The Lawyer Asia Pacific 150 is the only research report to provide a ranking of the top 100 independent local firms and top 50 global firms in the region. The report offers critical review of some of the fastest growing firms and their strategies, a country-by-country guide to leading legal advisers and legal services market trends, plus exclusive insight into the current business development opportunities in the Asia Pacific. Read more
This year, The Lawyer’s annual ranking of the largest UK law firms by turnover is available as an interactive, digital benchmarking tool. For the first time this will allow you to manipulate each data set against the metrics of your choice.
Eversheds and Berrymans Lace Mawer have won a controversial House of Lords case limiting the amount of compensation which can be claimed by the victims of asbestos-related diseases.
Eversheds, acting for Smiths Docks and British Shipbuilders, and Berrymans, acting for construction giant Corus, successfully fought a conjoined appeal against previous decisions awarding damages to the widows of men who had died from the asbestos-related illness mesothelioma.
This morning (3 May) the House of Lords ruled by a four to one majority that the damages should be limited according to the breach of duty attributable to the employers.

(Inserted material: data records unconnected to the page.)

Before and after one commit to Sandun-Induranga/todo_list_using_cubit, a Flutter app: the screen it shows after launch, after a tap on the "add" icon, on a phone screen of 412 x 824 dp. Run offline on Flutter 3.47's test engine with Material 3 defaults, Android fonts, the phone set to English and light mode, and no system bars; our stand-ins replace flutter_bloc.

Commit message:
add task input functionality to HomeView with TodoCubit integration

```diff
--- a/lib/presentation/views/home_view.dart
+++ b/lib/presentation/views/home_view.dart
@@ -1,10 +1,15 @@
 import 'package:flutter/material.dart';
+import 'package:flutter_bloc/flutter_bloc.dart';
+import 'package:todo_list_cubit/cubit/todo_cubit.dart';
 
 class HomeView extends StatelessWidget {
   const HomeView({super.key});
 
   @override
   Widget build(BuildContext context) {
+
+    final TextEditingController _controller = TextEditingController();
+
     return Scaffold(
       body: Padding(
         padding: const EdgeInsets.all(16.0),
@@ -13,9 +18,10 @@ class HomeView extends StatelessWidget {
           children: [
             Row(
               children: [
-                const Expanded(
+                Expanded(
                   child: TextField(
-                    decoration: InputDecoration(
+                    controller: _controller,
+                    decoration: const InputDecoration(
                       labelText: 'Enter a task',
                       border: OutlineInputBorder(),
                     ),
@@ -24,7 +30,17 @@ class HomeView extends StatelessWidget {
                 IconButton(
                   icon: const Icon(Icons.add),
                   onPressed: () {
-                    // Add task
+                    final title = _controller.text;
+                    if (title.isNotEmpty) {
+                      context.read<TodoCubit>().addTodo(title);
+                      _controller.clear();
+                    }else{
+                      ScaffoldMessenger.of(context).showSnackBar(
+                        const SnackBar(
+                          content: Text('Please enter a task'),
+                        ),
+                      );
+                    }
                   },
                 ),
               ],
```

The decision was slammed by groups including the Association of Personal Injury Lawyers. President Richard Langton said in a statement: “To take away [the victims’] right to full and just compensation is like saying they contracted the disease through nothing more than bad luck.”
Eversheds and Berrymans jointly instructed Four New Square’s Jeremy Stuart-Smith QC for the appellants.
The widows were represented by John Pickering & Partners and Thompsons, instructing David Allan QC of Manchester set Byrom Street Chambers; and Newcastle firm Robinson & Murphy, instructing 12 King’s Bench Walk’s Allan Gore QC